Mandragora (or mandrake in English) is a small genus of tap-rooted plants in the family Solanaceae native to Israel and the surrounding region. Like a dandelion or dock, there is a long, slender taproot with a growing point on top of it. The mandrake barely qualifies as a "bulb", but the historical interest of its thick fleshy root probably justifies inclusion on the PBS wiki. Historically, the mandrake was a plant embued with mystical properties from earliest times. Its root was considered to be humanoid and in fact to be a homunculus of sorts which would scream when dug up. Moreover, the entire plant (like many other members of the Solanaceae) is rich in alkaloids such as scopolamine, hyoscyamine, atropine, and others. For more folklore see Repotting a mandrake according to Harry Potter.
This is mainly a plant for the curious, not for those who want showy flowers. The folklore surrounding this plant should be taken as historical interest only, and should not be used medicinally unless you are under the care of a trained certified professional. The toxins in this plant could potentially kill. However, the fruit has been suggested as being edible, but again, not recommended. The roots are sometimes dug and dried for use as a magical totem, or a curiosity to keep on a shelf and confuse your friends.
Mandrake is best grown from fresh or cold stored seed. Stored seed tends to germinate slowly and erratically, whereas seed sown fresh comes up very well the following spring if sown in Autumn. Sow in a very deep pot so the young taproots have plenty of room. Plant out when the seedlings are two to three years old or show signs of crowding, replenishing potting mix as it settles over time. Once a mandrake seedling is planted out, the growing point rots away during the winter. The surviving taproot eventually calluses over and forms a new growing point; after some years this seems to be no longer subject to rotting. The plants can grow to be quite large, so give at least two to three feet from neighboring plants so they don't become smothered.

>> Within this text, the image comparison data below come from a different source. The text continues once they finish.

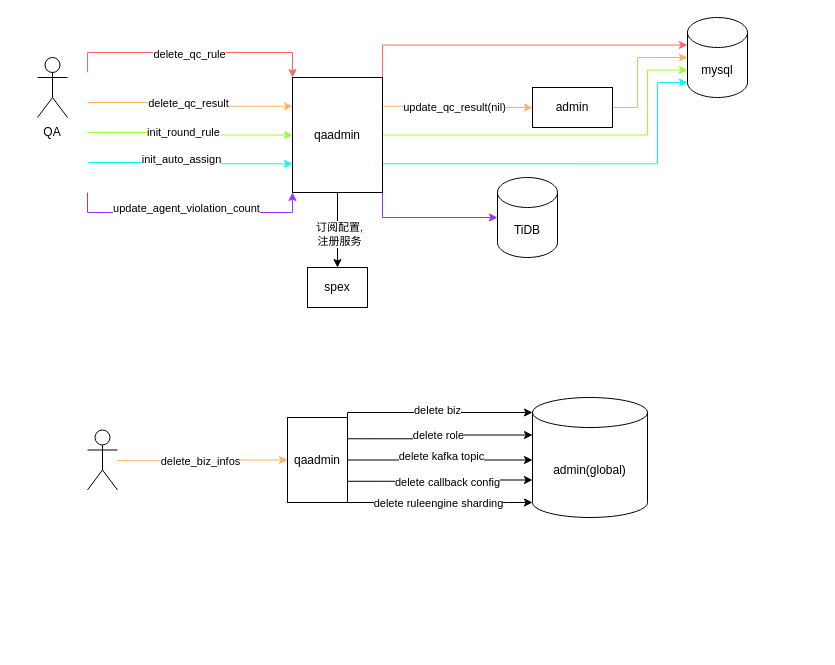
IMSTlsc/gin keeps this draw.io diagram as Untitled Diagram.drawio. Above is the earlier version. Source tidied: cells renumbered, new cells numbered last; positions are measured from the earlier drawing's top-left corner, leaving out a move shared by most shapes. Both pictures are drawn from the tidied source at 100%, with x=0, y=0 at pixel (17, 17).
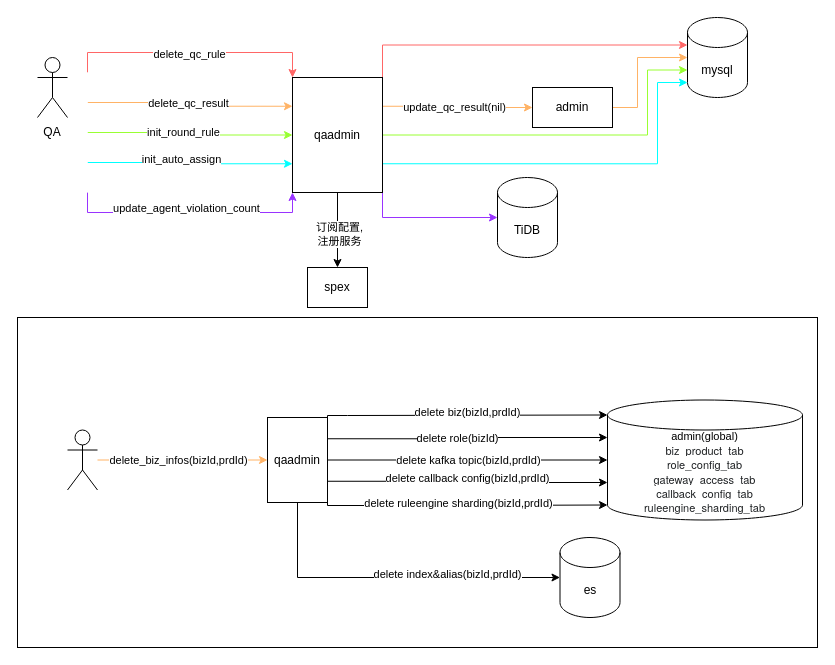
Above is the later version.

Unchanged cells that the change refers to:
```xml
<mxCell id="32" style="edgeStyle=orthogonalEdgeStyle;rounded=0;jettySize=auto;html=1;exitX=1;exitY=0.75;exitDx=0;exitDy=0;entryX=0;entryY=0;entryDx=0;entryDy=82.5;entryPerimeter=0;" parent="1" edge="1" source="38" target="42">
  <mxGeometry relative="1" as="geometry" />
</mxCell>
<mxCell id="36" style="edgeStyle=orthogonalEdgeStyle;rounded=0;jettySize=auto;html=1;exitX=1;exitY=0.25;exitDx=0;exitDy=0;entryX=0;entryY=0;entryDx=0;entryDy=37.5;entryPerimeter=0;" parent="1" edge="1" source="38" target="42">
  <mxGeometry relative="1" as="geometry" />
</mxCell>
```

The edit, as a diff of the source:
```diff
@@
+    <mxCell id="43" style="rounded=0;whiteSpace=wrap;html=1;fontFamily=Times New Roman;fontSize=11;" parent="1" vertex="1">
+      <mxGeometry y="300" width="800" height="330" as="geometry" />
+    </mxCell>
@@
-    <mxCell id="28" style="edgeStyle=orthogonalEdgeStyle;rounded=0;jettySize=auto;html=1;exitX=1;exitY=0.5;exitDx=0;exitDy=0;" parent="1" edge="1" source="38">
-      <mxGeometry relative="1" as="geometry">
-        <mxPoint x="515" y="442.5" as="targetPoint" />
-        <Array as="points">
-          <mxPoint x="515" y="443" />
-        </Array>
-      </mxGeometry>
+    <mxCell id="28" style="edgeStyle=orthogonalEdgeStyle;rounded=0;jettySize=auto;html=1;exitX=1;exitY=0.5;exitDx=0;exitDy=0;entryX=0;entryY=0.5;entryDx=0;entryDy=0;entryPerimeter=0;" parent="1" edge="1" source="38" target="42">
+      <mxGeometry relative="1" as="geometry" />
     </mxCell>
-    <mxCell id="29" value="delete kafka topic" style="edgeLabel;html=1;align=center;verticalAlign=middle;" parent="28" vertex="1">
-      <mxGeometry y="4" relative="1" as="geometry" />
+    <mxCell id="29" value="delete kafka topic(bizId,prdId)" style="edgeLabel;html=1;align=center;verticalAlign=middle;" parent="28" vertex="1">
+      <mxGeometry y="4" relative="1" as="geometry">
+        <mxPoint y="4" as="offset" />
+      </mxGeometry>
     </mxCell>
-    <mxCell id="30" style="edgeStyle=orthogonalEdgeStyle;rounded=0;jettySize=auto;html=1;exitX=1;exitY=1;exitDx=0;exitDy=0;entryX=0;entryY=1;entryDx=0;entryDy=-15;entryPerimeter=0;" parent="1" edge="1" source="38" target="42">
-      <mxGeometry relative="1" as="geometry">
-        <Array as="points">
-          <mxPoint x="490" y="485" />
-          <mxPoint x="490" y="485" />
-        </Array>
-      </mxGeometry>
-    </mxCell>
-    <mxCell id="31" value="delete ruleengine sharding" style="edgeLabel;html=1;align=center;verticalAlign=middle;" parent="30" vertex="1">
-      <mxGeometry x="0.21" y="2" relative="1" as="geometry">
-        <mxPoint x="-22" y="2" as="offset" />
-      </mxGeometry>
-    </mxCell>
@@
-    <mxCell id="33" value="delete callback config" style="edgeLabel;html=1;align=center;verticalAlign=middle;" parent="32" vertex="1">
+    <mxCell id="33" value="delete callback config(bizId,prdId)" style="edgeLabel;html=1;align=center;verticalAlign=middle;" parent="32" vertex="1">
       <mxGeometry x="0.2" y="-1" relative="1" as="geometry">
-        <mxPoint x="-11" y="1" as="offset" />
+        <mxPoint x="-28" y="-6" as="offset" />
       </mxGeometry>
     </mxCell>
     <mxCell id="34" style="edgeStyle=orthogonalEdgeStyle;rounded=0;jettySize=auto;html=1;exitX=1;exitY=0;exitDx=0;exitDy=0;entryX=0;entryY=0;entryDx=0;entryDy=15;entryPerimeter=0;" parent="1" edge="1" source="38" target="42">
       <mxGeometry relative="1" as="geometry">
         <Array as="points">
-          <mxPoint x="330" y="395" />
+          <mxPoint x="310" y="398" />
+          <mxPoint x="330" y="398" />
         </Array>
       </mxGeometry>
     </mxCell>
-    <mxCell id="35" value="delete biz" style="edgeLabel;html=1;align=center;verticalAlign=middle;" parent="34" vertex="1">
+    <mxCell id="35" value="delete biz(bizId,prdId)" style="edgeLabel;html=1;align=center;verticalAlign=middle;" parent="34" vertex="1">
       <mxGeometry x="-0.28" y="3" relative="1" as="geometry">
-        <mxPoint x="26" as="offset" />
+        <mxPoint x="40" as="offset" />
       </mxGeometry>
     </mxCell>
@@
-    <mxCell id="37" value="delete role" style="edgeLabel;html=1;align=center;verticalAlign=middle;" parent="36" vertex="1">
+    <mxCell id="37" value="delete role(bizId)" style="edgeLabel;html=1;align=center;verticalAlign=middle;" parent="36" vertex="1">
       <mxGeometry x="0.3" relative="1" as="geometry">
-        <mxPoint x="-29" as="offset" />
+        <mxPoint x="-52" as="offset" />
       </mxGeometry>
     </mxCell>
+    <mxCell id="44" style="edgeStyle=orthogonalEdgeStyle;rounded=0;jettySize=auto;html=1;exitX=0.5;exitY=1;exitDx=0;exitDy=0;entryX=0;entryY=0.5;entryDx=0;entryDy=0;entryPerimeter=0;" parent="1" edge="1" source="38" target="48">
+      <mxGeometry relative="1" as="geometry" />
+    </mxCell>
+    <mxCell id="45" value="delete index&amp;amp;alias(bizId,prdId)" style="edgeLabel;html=1;align=center;verticalAlign=middle;" parent="44" vertex="1">
+      <mxGeometry x="0.33" y="4" relative="1" as="geometry" />
+    </mxCell>
+    <mxCell id="30" style="edgeStyle=orthogonalEdgeStyle;rounded=0;jettySize=auto;html=1;exitX=1;exitY=1;exitDx=0;exitDy=0;entryX=0;entryY=1;entryDx=0;entryDy=-15;entryPerimeter=0;fontFamily=Times New Roman;fontSize=11;" parent="1" edge="1" source="38" target="42">
+      <mxGeometry relative="1" as="geometry">
+        <Array as="points">
+          <mxPoint x="310" y="488" />
+          <mxPoint x="450" y="488" />
+        </Array>
+      </mxGeometry>
+    </mxCell>
+    <mxCell id="46" value="&lt;span style=&quot;font-family: &amp;#34;helvetica&amp;#34;&quot;&gt;delete ruleengine sharding(bizId,prdId)&lt;/span&gt;" style="edgeLabel;html=1;align=center;verticalAlign=middle;fontSize=11;fontFamily=Times New Roman;" parent="30" vertex="1">
+      <mxGeometry x="-0.3" y="-3" relative="1" as="geometry">
+        <mxPoint x="34" y="-6" as="offset" />
+      </mxGeometry>
+    </mxCell>
     <mxCell id="38" value="qaadmin" style="rounded=0;whiteSpace=wrap;html=1;direction=east;" parent="1" vertex="1">
-      <mxGeometry x="270" y="400" width="60" height="85" as="geometry" />
+      <mxGeometry x="250" y="400" width="60" height="85" as="geometry" />
     </mxCell>
-    <mxCell id="39" style="edgeStyle=orthogonalEdgeStyle;rounded=0;jettySize=auto;html=1;strokeColor=#FFB366;" parent="1" edge="1" target="38">
-      <mxGeometry relative="1" as="geometry">
-        <mxPoint x="100" y="443" as="sourcePoint" />
-      </mxGeometry>
+    <mxCell id="39" style="edgeStyle=orthogonalEdgeStyle;rounded=0;jettySize=auto;html=1;strokeColor=#FFB366;" parent="1" edge="1" source="41" target="38">
+      <mxGeometry relative="1" as="geometry" />
     </mxCell>
-    <mxCell id="40" value="delete_biz_infos" style="edgeLabel;html=1;align=center;verticalAlign=middle;" parent="39" vertex="1">
-      <mxGeometry x="-0.11" y="-4" relative="1" as="geometry">
-        <mxPoint x="7" y="-4" as="offset" />
-      </mxGeometry>
-    </mxCell>
+    <mxCell id="47" value="&lt;span style=&quot;font-family: &amp;#34;helvetica&amp;#34;&quot;&gt;delete_biz_infos(bizId,prdId)&lt;/span&gt;" style="edgeLabel;html=1;align=center;verticalAlign=middle;fontSize=11;fontFamily=Times New Roman;" parent="39" vertex="1">
+      <mxGeometry x="-0.15" relative="1" as="geometry">
+        <mxPoint x="8" as="offset" />
+      </mxGeometry>
+    </mxCell>
     <mxCell id="41" style="shape=umlActor;verticalLabelPosition=bottom;verticalAlign=top;html=1;outlineConnect=0;fontColor=#FF6666;" parent="1" vertex="1">
-      <mxGeometry x="70" y="412.5" width="30" height="60" as="geometry" />
+      <mxGeometry x="50" y="412.5" width="30" height="60" as="geometry" />
     </mxCell>
-    <mxCell id="42" value="&lt;span&gt;admin(global)&lt;/span&gt;" style="shape=cylinder3;whiteSpace=wrap;html=1;boundedLbl=1;backgroundOutline=1;size=15;" parent="1" vertex="1">
-      <mxGeometry x="515" y="380" width="115" height="120" as="geometry" />
+    <mxCell id="42" value="&lt;font style=&quot;font-size: 11px&quot;&gt;admin(global)&lt;br&gt;&lt;span style=&quot;color: rgb(32 , 35 , 37) ; font-family: &amp;#34;helvetica neue&amp;#34; , &amp;#34;helvetica&amp;#34; , &amp;#34;arial&amp;#34; , &amp;#34;microsoft yahei&amp;#34; , &amp;#34;hiragino sans gb&amp;#34; , &amp;#34;heiti sc&amp;#34; , &amp;#34;wenquanyi micro hei&amp;#34; , sans-serif ; text-align: left ; background-color: rgb(255 , 255 , 255)&quot;&gt;&lt;font&gt;biz_product_tab&lt;br&gt;&lt;/font&gt;&lt;/span&gt;&lt;span style=&quot;color: rgb(32 , 35 , 37) ; font-family: &amp;#34;helvetica neue&amp;#34; , &amp;#34;helvetica&amp;#34; , &amp;#34;arial&amp;#34; , &amp;#34;microsoft yahei&amp;#34; , &amp;#34;hiragino sans gb&amp;#34; , &amp;#34;heiti sc&amp;#34; , &amp;#34;wenquanyi micro hei&amp;#34; , sans-serif ; text-align: left ; background-color: rgb(255 , 255 , 255)&quot;&gt;role_config_tab&lt;/span&gt;&lt;span style=&quot;color: rgb(32 , 35 , 37) ; font-family: &amp;#34;helvetica neue&amp;#34; , &amp;#34;helvetica&amp;#34; , &amp;#34;arial&amp;#34; , &amp;#34;microsoft yahei&amp;#34; , &amp;#34;hiragino sans gb&amp;#34; , &amp;#34;heiti sc&amp;#34; , &amp;#34;wenquanyi micro hei&amp;#34; , sans-serif ; text-align: left ; background-color: rgb(255 , 255 , 255)&quot;&gt;&lt;font&gt;&lt;br&gt;gateway_access_tab&lt;br&gt;&lt;/font&gt;&lt;/span&gt;&lt;span style=&quot;color: rgb(32 , 35 , 37) ; font-family: &amp;#34;helvetica neue&amp;#34; , &amp;#34;helvetica&amp;#34; , &amp;#34;arial&amp;#34; , &amp;#34;microsoft yahei&amp;#34; , &amp;#34;hiragino sans gb&amp;#34; , &amp;#34;heiti sc&amp;#34; , &amp;#34;wenquanyi micro hei&amp;#34; , sans-serif ; text-align: left ; background-color: rgb(255 , 255 , 255)&quot;&gt;callback_config_tab&lt;/span&gt;&lt;span style=&quot;color: rgb(32 , 35 , 37) ; font-family: &amp;#34;helvetica neue&amp;#34; , &amp;#34;helvetica&amp;#34; , &amp;#34;arial&amp;#34; , &amp;#34;microsoft yahei&amp;#34; , &amp;#34;hiragino sans gb&amp;#34; , &amp;#34;heiti sc&amp;#34; , &amp;#34;wenquanyi micro hei&amp;#34; , sans-serif ; text-align: left ; background-color: rgb(255 , 255 , 255)&quot;&gt;&lt;font&gt;&lt;br&gt;ruleengine_sharding_tab&lt;/font&gt;&lt;/span&gt;&lt;/font&gt;&lt;span&gt;&lt;br&gt;&lt;/span&gt;" style="shape=cylinder3;whiteSpace=wrap;html=1;boundedLbl=1;backgroundOutline=1;size=15;" parent="1" vertex="1">
+      <mxGeometry x="590" y="382.5" width="195" height="120" as="geometry" />
     </mxCell>
+    <mxCell id="48" value="es" style="shape=cylinder3;whiteSpace=wrap;html=1;boundedLbl=1;backgroundOutline=1;size=15;" parent="1" vertex="1">
+      <mxGeometry x="542.5" y="520" width="60" height="80" as="geometry" />
+    </mxCell>
```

The genus Mandragora seems to be in a state of confusion and the number of species is uncertain. However, there are two species that are clearly distinguishable. However, recently taxonomists have grouped all species under the epithet Mandragora officinarum, despite morphological differences, alkaloid content, growth cycles, and flowering times.
Mandragora autumnalis Has purple flowers each with six petals, somewhat ovate with a pointed tip. Flowers to twelve inches. The leaves are dark green, more or less flat, with something of a metallic cast. The fruits are tomato-like, orange, and showy. The plant was recently lumped into the all inclusive net of M. officinarum,yet is distinct in leaf, flower, and cultivation. Plant prefers alkaline, deep, sandy, moist shade. First photo by Rodger Whitlock. Second photo of flowers in midwinter, courtesy of Richard A Cech.
Photos below by Davide Pacifico from wild plants at Riserva Naturale Orientata Barcarello-Capogallo in Palermo, Italy. Many were virus stricken, giving them a color break.
Mandragora officinarum is native to Southern Europe and the Mediterranean. Mandrake begins its vegetative cycle in the midwinter, flowers in the spring, fruits, and goes quickly dormant in the summer. The leaves are light green looking somewhat like a demented Swiss chard, flowers mauve to yellowish, with six pointed petals. Plant prefers alkaline, deep, sandy, dry soils in the part-shade. Photo of fruiting plant, courtesy of Richard A Cech. The second picture shows a plant Johannes-Ulrich Urban encountered on a guided tour through coastal wetland in Portugal, January 2022, describing them as "lush vigorous clumps with crinkled foliage and surprisingly large blue flowers".